In response the story changed just a little bit:
Just to make sure that I have classified this magazine correctly, I am forwarding your e-mail to our Explosives Industry Programs Branch for review. They will make a classification of your magazine.
I have one question, I agree that the shed would be permanent but it is not part of the magazine. The shed is what makes it an indoor magazine. Since the regulations do not have a description of an indoor Type 1 we must classify this as a Type II. Even though difficult, can the bolts be removed and thus making the magazine mobile?
Less than hour later (I’m impressed the bureaucracy could move this fast) I received the following email:
The Explosives Industry Programs Branch (EIPB) also has classified this as an indoor magazine. Since there is no definition for a Type I indoor magazine, it must be classified as a Type II. EIPB stated that you can remove the shed and that would resolve the 50 lb limitation. The limitation for the magazine would be 18,000 lbs. The other possible solution is that you can apply for a variance to store in excess of 50 lbs in an indoor magazine. The magazine must meet the Tables of Distance and construction requirements. I am not sure it will be approved but you may want to make that request before taking down the shed.
So it’s the existence of the shed and not the “mobility” of the shed that makes it a Type 2! That give me an opening for more questions:
ng I remove the shed I would then need to cover the magazine with a more weather resistant covering such as the metal from the shed. What would the maximum spacing between the magazine and the metal covering before it would become an indoor magazine again?

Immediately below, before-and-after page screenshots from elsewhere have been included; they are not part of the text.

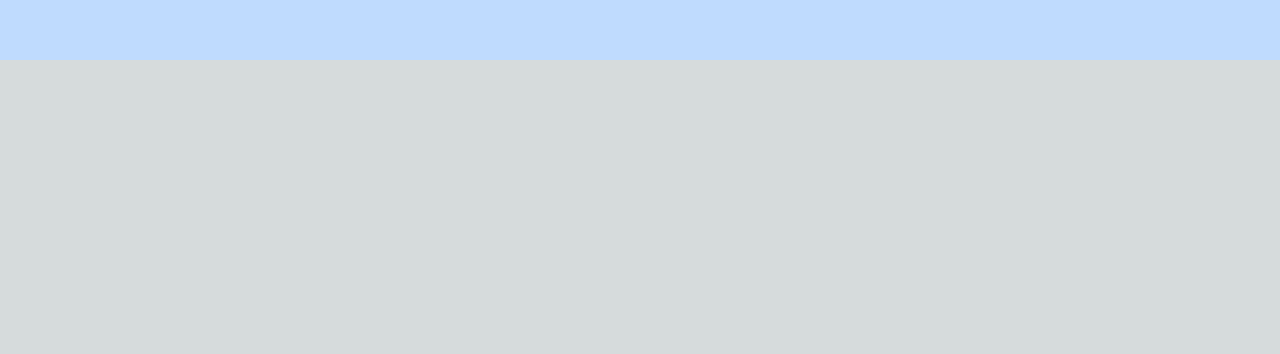
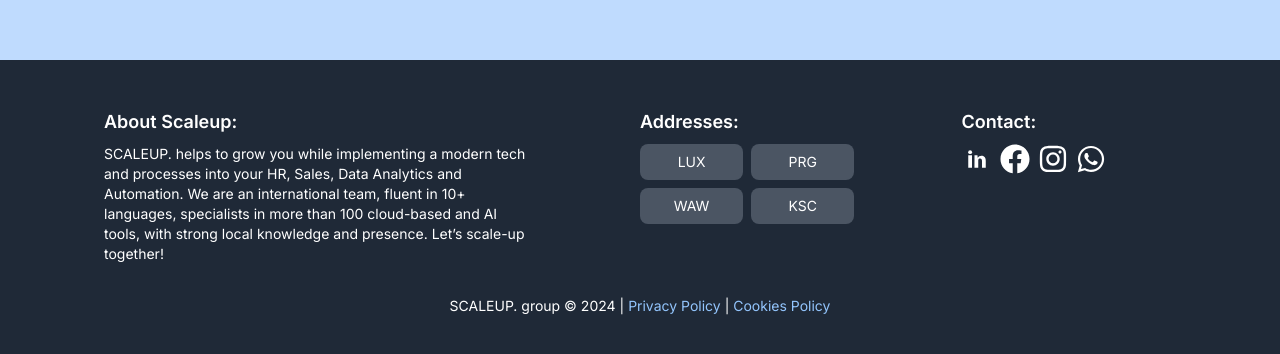
Before and after one commit to ViktorVelizarov/AI_tools_website, a Next.js app: page /trends in a window 1280 px wide. Shown: the part 740-1094 px from the top of the page. Before the commit the page ends 800 px from the top, so only its background shows below. Built offline with nearby package versions, Linux system fonts and the light colour scheme.

Commit message:
create a footer component

```diff
--- a/package.json
+++ b/package.json
@@ -14,6 +14,7 @@
     "next": "14.2.3",
     "react": "^18",
     "react-dom": "^18",
+    "react-icons": "^5.2.1",
     "react-transition-group": "^4.4.5"
   },
   "devDependencies": {
--- a/src/app/layout.js
+++ b/src/app/layout.js
@@ -1,5 +1,6 @@
 import { Inter } from "next/font/google";
 import Navbar from '@/components/Navbar'
+import Footer from '@/components/Footer'
 import "./globals.css";
 const inter = Inter({ subsets: ["latin"] });
 
@@ -14,6 +15,7 @@ export default function RootLayout({ children }) {
       <body className={inter.className}>
       <Navbar />
         {children}
+        <Footer />
         </body>
     </html>
 
--- a/src/app/page.js
+++ b/src/app/page.js
@@ -33,7 +33,7 @@ export default function Home() {
   "Lorem ipsum dolor sit amet, consectetur adipiscing elit, sed do eiusmod tempor incididunt ut labore et dolore magna aliqua. Ut enim ad minim veniam, quis nostrud exercitation ullamco laboris nisi ut aliquip ex ea commodo consequat.";
 
   return (
-    <div className="flex flex-col h-screen bg-blue-200">
+    <div className="flex flex-col min-h-screen bg-blue-200">
       {/* Header */}
       <header className="flex flex-col justify-between items-center px-16 py-8 bg-gray-300 relative" style={{ backgroundImage: 'url("https://i.pinimg.com/originals/32/b8/77/32b877ed4aa7778cc7d43ebb7d95a6f1.png")', backgroundSize: 'cover', backgroundPosition: 'center', backgroundRepeat: 'no-repeat' }}>
   <h1 className="text-5xl font-bold text-center text-black max-md:max-w-full max-md:text-4xl mt-32">Find AI tools for all types of use cases</h1>
--- a/src/app/trends/page.js
+++ b/src/app/trends/page.js
@@ -24,7 +24,7 @@ export default function Home() {
   }, []);
 
   return (
-    <div className="flex flex-col h-screen bg-blue-200 pt-36 items-center w-screen ">
+    <div className="flex flex-col min-h-screen bg-blue-200 pt-36 items-center w-screen ">
       <div className='w-1/2' id='viz1716195527573' style={{ position: 'relative' }}>
         <noscript>
           <a href='#'>
--- /dev/null
+++ b/src/components/Footer.jsx
@@ -0,0 +1,50 @@
+import React from 'react';
+import { TiSocialLinkedin } from "react-icons/ti";
+import { FaFacebook, FaInstagram, FaWhatsapp } from "react-icons/fa";
+
+const Footer = () => {
+  return (
+    <footer className="bg-gray-800 text-white py-12 p-16">
+      <div className="container mx-auto px-10">
+        <div className="flex flex-wrap justify-between mb-8 space-y-4 md:space-y-0">
+          {/* About Scaleup */}
+          <div className="w-full md:w-2/5 mb-8 md:mb-0 ">
+            <h2 className="text-lg font-semibold mb-2">About Scaleup:</h2>
+            <p className="text-sm">
+              SCALEUP. helps to grow you while implementing a modern tech and processes into your HR, Sales, Data Analytics and Automation. We are an international team, fluent in 10+ languages, specialists in more than 100 cloud-based and AI tools, with strong local knowledge and presence. Let’s scale-up together!
+            </p>
+          </div>
+
+          {/* Addresses */}
+          <div className="w-full md:w-1/5 mb-8 md:mb-0  ">
+            <h2 className="text-lg font-semibold mb-2">Addresses:</h2>
+            <div className="grid grid-cols-2 md:grid-cols-2 gap-2">
+              <button className="bg-gray-600 hover:bg-gray-700 text-white py-2 px-3 md:px-4 rounded-lg text-sm w-full md:w-auto">LUX</button>
+              <button className="bg-gray-600 hover:bg-gray-700 text-white py-2 px-3 md:px-4 rounded-lg text-sm w-full md:w-auto">PRG</button>
+              <button className="bg-gray-600 hover:bg-gray-700 text-white py-2 px-3 md:px-4 rounded-lg text-sm w-full md:w-auto">WAW</button>
+              <button className="bg-gray-600 hover:bg-gray-700 text-white py-2 px-3 md:px-4 rounded-lg text-sm w-full md:w-auto">KSC</button>
+            </div>
+          </div>
+
+          {/* Contact */}
+          <div className="w-full md:w-1/5 mb-8 md:mb-0">
+            <h2 className="text-lg font-semibold mb-2">Contact:</h2>
+            <div className="flex gap-2">
+              <TiSocialLinkedin className="text-3xl text-white hover:text-blue-500 cursor-pointer" />
+              <FaFacebook className="text-3xl text-white hover:text-blue-500 cursor-pointer" />
+              <FaInstagram className="text-3xl text-white hover:text-blue-500 cursor-pointer" />
+              <FaWhatsapp className="text-3xl text-white hover:text-blue-500 cursor-pointer" />
+            </div>
+          </div>
+        </div>
+
+        {/* Bottom Text */}
+        <div className="text-center text-sm mt-8">
+          SCALEUP. group © 2024 | <a href="#" className="text-blue-300">Privacy Policy</a> | <a href="#" className="text-blue-300">Cookies Policy</a>
+        </div>
+      </div>
+    </footer>
+  );
+};
+
+export default Footer;
--- a/src/components/Navbar.jsx
+++ b/src/components/Navbar.jsx
@@ -12,10 +12,10 @@ const Navbar = () => {
     };
 
     return (
-        <div className="fixed top-0 left-0 w-full lg:p-16 lg:pt-5 p-4 z-50 ">
+        <div className="fixed top-0 left-0 w-full lg:p-16 lg:pt-0 p-4 pt-0 z-50 ">
             <nav className="p-4 rounded-lg shadow-lg flex justify-between items-center bg-gray-800">
                 <img
-                    src="https://static.wixstatic.com/media/1f0c05_16ebb10fb8914769a49e730d2b619bf4~mv2.png/v1/fill/w_325,h_71,al_c,q_85,usm_0.66_1.00_0.01,enc_auto/agency-white-pad.png"
+                    src="scaleup-logo.png"
                     alt="Logo"
                     className="h-10"
                 />
```
Also changed, not shown: public/scaleup-logo.png (added), 1 other file (tests, documents, lock files or other folders).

You can see where I’m going with this, right? Apparently so could the ATF because they responded with:
I am trying to find a simpler solution to the problem. I have a few suggestions into our EIPB that may not be an extensive as building a new structure but changing the old one. I should have an answer in the morning.
Early the next morning I received the following email:
Here is the easiest solution that we could come up with. Empty the shed of all materials except the magazine, remove the doors or a wall of the shed. Since the magazine is not totally enclosed in the shed it would no longer be an indoor magazine. I think that would resolve all of the issues. Let me know what you think.
So the bottom line is that if I remove the doors from the shed I can store 18,000 pounds of explosives. If I put the doors on I can only store 50 pounds.
It doesn’t have to make sense. It’s just a government rule.